Wednesday, September 23, 2015

Never Tell Your Customers What They Bought Is Worthless.

Don't Tell Them They Are Wrong.
We are all clear we need to make sales and we’ve designed all sort of arguments to convince prospects about our products and services being the best option for them. Obviously.

Many of these arguments are focused on the product and its most prominent features, others are focused on customers and their needs.

However, there are arguments which seem to me particularly special and are those  focusing on competitors.

And I do say “special” not because they are actually good but precisely, in my opinion, quite the opposite: they’re the worst way to start a conversation with a prospect whom you hope to convince about buying your products or services.

I'm not good because I am good, but because my competitors suck.


Many times I have heard salespeople tell prospective customers things like "you paid too much money for that product," "your security system is useless", "your website design is rubbish" and so forth.


Anyone can be better than a bad product. Always compare yourself with the best one or one better than you.


And although at first glance it might look interesting to highlight for your prospect the shortcomings of other people’s work or competing products, it turns to be quite a poor sales strategy mainly for the following reasons:

  • It shows your strength depends on others’ weaknesses: It shouldn’t be necessary to compare your own product with the lower-quality ones to show how good yours can be. It should be the other way around: that your product (or services) are able to beat the best performers in the industry.
  • It forces you to explain why you consider competition sucks: and that has always seem to me the less professional thing a sales guy can do. Investing your time (and your client’s) to criticize competitors is quite wasteful.
  • It creates a negative ambiance for your sales presentation: Maybe if you are fond of gossiping along the hall and stuff like that, this situation will not bother you, but criticism (when it’s not constructive) generates negative energies all around it, and that's the least thing you want to emerge during your sales presentation.

Think for a moment about the kind of image you’re creating on your prospect while you devote your time to criticizing competitors.

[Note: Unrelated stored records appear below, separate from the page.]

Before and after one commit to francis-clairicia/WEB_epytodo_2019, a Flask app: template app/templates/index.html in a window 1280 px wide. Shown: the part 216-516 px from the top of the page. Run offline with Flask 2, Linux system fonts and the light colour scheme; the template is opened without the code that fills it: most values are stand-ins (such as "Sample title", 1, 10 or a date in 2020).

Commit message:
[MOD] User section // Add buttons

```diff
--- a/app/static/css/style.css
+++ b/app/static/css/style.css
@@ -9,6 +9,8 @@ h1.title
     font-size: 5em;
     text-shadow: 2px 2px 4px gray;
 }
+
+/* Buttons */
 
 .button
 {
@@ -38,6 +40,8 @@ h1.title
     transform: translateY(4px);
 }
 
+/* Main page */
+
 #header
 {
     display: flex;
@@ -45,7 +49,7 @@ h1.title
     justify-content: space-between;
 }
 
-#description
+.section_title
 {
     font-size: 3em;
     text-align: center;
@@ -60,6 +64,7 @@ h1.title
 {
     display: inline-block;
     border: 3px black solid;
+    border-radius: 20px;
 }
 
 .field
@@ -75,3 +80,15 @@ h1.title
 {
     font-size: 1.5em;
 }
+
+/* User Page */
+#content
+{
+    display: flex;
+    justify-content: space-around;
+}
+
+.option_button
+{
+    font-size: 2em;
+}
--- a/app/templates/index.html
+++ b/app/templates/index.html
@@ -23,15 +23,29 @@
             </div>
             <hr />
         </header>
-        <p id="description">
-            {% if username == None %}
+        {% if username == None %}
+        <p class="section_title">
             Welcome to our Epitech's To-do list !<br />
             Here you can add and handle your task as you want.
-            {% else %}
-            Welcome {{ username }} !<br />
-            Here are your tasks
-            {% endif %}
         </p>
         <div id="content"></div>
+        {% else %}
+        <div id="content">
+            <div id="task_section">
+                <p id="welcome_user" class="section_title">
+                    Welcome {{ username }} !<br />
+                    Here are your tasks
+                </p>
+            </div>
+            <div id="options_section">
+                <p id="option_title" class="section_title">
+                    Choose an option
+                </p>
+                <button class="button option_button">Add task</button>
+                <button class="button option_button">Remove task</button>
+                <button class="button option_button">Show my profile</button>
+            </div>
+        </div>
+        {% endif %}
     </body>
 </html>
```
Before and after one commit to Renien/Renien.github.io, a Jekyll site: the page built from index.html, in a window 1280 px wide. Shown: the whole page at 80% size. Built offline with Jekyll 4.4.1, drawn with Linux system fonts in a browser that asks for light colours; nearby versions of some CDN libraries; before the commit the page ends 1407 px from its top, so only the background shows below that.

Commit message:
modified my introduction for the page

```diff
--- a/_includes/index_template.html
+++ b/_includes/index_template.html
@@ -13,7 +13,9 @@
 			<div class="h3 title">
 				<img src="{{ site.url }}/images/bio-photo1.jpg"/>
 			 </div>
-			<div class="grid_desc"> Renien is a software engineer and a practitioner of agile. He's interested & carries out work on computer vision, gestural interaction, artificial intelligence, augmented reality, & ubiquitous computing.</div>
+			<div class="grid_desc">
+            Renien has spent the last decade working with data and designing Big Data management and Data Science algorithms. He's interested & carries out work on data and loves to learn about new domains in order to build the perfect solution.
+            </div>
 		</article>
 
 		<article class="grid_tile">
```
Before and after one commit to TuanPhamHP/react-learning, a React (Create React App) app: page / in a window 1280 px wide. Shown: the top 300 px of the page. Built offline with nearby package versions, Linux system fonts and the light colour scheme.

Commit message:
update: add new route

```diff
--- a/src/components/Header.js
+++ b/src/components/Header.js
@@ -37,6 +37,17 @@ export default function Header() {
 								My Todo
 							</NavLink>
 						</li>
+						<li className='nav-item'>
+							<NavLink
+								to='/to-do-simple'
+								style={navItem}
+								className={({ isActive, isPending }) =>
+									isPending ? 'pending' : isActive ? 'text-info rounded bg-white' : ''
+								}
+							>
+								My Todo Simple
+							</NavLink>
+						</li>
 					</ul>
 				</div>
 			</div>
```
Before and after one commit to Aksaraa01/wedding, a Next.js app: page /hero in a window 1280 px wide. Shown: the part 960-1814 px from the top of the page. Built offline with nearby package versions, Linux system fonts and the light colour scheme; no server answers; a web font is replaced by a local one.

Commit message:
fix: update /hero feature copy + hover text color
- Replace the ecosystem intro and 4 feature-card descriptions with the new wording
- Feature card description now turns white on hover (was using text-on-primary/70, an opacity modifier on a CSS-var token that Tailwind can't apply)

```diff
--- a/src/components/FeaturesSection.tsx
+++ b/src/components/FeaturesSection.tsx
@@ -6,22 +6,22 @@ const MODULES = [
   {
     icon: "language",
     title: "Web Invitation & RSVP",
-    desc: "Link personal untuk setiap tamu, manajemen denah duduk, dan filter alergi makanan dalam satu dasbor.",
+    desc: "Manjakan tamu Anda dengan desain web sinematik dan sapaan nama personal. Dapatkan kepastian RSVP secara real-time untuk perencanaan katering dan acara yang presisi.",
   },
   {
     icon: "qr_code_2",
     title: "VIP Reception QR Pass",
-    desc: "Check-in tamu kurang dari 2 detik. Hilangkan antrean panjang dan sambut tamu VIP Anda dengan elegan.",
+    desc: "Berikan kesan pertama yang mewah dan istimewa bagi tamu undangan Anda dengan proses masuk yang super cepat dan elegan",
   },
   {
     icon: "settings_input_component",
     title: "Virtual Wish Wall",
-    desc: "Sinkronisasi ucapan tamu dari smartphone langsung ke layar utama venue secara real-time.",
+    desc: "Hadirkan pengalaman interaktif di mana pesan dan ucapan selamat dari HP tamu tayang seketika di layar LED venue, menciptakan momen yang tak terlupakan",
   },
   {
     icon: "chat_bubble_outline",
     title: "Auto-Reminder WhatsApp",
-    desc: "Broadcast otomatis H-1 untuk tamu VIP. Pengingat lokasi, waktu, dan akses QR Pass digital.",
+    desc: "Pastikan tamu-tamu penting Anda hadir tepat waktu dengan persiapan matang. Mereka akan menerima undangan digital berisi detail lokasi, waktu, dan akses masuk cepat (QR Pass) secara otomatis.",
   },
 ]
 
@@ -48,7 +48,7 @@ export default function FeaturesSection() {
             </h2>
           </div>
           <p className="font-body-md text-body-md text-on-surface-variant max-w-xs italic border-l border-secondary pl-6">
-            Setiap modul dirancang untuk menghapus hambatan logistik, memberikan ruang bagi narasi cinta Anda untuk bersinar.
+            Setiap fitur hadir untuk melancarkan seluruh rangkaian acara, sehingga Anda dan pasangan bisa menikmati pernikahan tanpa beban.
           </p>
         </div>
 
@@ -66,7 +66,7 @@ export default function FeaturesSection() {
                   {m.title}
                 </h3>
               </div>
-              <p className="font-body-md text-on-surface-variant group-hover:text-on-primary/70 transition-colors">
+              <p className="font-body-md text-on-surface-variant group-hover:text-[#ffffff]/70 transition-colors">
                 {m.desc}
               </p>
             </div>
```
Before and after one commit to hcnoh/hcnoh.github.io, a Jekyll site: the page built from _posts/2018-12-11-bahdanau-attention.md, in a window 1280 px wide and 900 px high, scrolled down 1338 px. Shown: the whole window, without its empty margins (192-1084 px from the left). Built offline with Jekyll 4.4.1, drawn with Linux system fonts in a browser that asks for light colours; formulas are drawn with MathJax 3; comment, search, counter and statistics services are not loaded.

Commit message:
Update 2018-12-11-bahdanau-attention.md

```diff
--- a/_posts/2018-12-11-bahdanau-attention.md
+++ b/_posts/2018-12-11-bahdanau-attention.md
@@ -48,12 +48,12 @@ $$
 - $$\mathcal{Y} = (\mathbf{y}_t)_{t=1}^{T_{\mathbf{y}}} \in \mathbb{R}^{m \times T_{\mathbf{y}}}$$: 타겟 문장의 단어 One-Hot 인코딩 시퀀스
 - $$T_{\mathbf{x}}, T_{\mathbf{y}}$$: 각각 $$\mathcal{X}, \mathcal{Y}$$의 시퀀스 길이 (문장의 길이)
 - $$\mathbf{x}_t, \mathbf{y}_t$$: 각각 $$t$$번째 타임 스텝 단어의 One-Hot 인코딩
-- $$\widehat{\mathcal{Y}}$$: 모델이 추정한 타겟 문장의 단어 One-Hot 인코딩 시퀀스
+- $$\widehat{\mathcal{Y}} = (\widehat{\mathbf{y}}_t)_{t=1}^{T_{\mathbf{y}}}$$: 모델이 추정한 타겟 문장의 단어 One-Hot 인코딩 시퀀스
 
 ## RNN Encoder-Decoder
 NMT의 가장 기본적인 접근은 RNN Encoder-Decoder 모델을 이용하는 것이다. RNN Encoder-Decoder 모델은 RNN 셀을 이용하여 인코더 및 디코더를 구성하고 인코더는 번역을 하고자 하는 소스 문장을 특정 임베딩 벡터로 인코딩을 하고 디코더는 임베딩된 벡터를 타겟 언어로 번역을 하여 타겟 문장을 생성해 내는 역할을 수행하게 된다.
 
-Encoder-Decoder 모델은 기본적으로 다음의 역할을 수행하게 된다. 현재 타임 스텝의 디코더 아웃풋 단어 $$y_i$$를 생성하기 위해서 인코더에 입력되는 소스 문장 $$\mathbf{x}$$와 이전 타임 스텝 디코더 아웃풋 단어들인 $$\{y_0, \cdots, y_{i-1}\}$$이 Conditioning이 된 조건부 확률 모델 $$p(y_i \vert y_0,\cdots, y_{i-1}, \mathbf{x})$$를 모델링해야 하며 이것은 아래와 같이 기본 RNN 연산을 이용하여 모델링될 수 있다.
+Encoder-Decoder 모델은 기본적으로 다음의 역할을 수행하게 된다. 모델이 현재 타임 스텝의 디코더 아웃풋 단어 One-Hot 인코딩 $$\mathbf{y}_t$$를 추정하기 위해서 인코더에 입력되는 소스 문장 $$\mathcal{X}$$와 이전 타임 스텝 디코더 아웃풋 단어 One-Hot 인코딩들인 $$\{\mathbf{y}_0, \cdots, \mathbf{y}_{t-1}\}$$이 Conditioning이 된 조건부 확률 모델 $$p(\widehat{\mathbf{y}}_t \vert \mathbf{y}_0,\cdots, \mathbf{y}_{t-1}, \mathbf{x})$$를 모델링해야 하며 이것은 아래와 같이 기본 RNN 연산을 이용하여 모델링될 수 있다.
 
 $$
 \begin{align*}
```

What kind of image do you think it’ll be? Is that the kind of impact you want to generate? Is it good for your ultimate goal, which is closing the deal?

Nobody likes to be told they make bad decisions.


Whatever the product your prospect has already purchased or the services he contracted, when the decision to buy was made, you must assume he was perfectly (or nearly perfectly) sure it was the right thing to do.

That is, at that time, your “I-want-this-person-to-be-my-customer” reviewed all the information available and, based on its own criteria (whether such criteria is the best one or not), made the decision to buy the product in question or hire a particular supplier.


Want to abruptly end a conversation? Suggest your client he doesn’t know how to make good decisions.


By trying to show him that what he bought or hire, doesn't work, it’s bad, doesn’t sell or it’s simply worthless, is a clear and rude way to tell him his decision, and the whole process surrounding it, was wrong and with that, my dear entrepreneur, you’ll have won a slam in your face and a goodbye.

Value others the same way you’d like to be valued.


Properly valuing the work of others creates good energy, and that’s something your future customers will appreciate. Valuing what others do also allows you to create a more professional image of yourself, and that your client will also appreciate.

A sales presentation focused on positive stuff, always adding value, highlighting the reasons why your product or proposal will efficiently and sufficiently solve your customer’s needs will always be a more positive one.


Always value other people’s works and products, so that your own stuff is valued the same way.


Also, if the product your prospective customer bought is really that bad, he will soon realize that because it’ll become evident to the naked eye and it’ll be enough for you to say something like, "Can you see the difference?" to invite him make the whole comparison.

Keep these tips in mind the next time you make a sales presentation.

Focus your conversation on your customer’s needs and how your product (or your services) can fulfill them and, when you feel the need to refer to what your customer has already bought, make sure you always do it constructively and avoid unnecessary criticism.

Besides, and after all, there are no perfect products. Or are there?



Photo credit: christianchan | View Portfolio



I recommend you reading the following post on this blog
Rookie Mistakes You Shouldn’t Make In Sales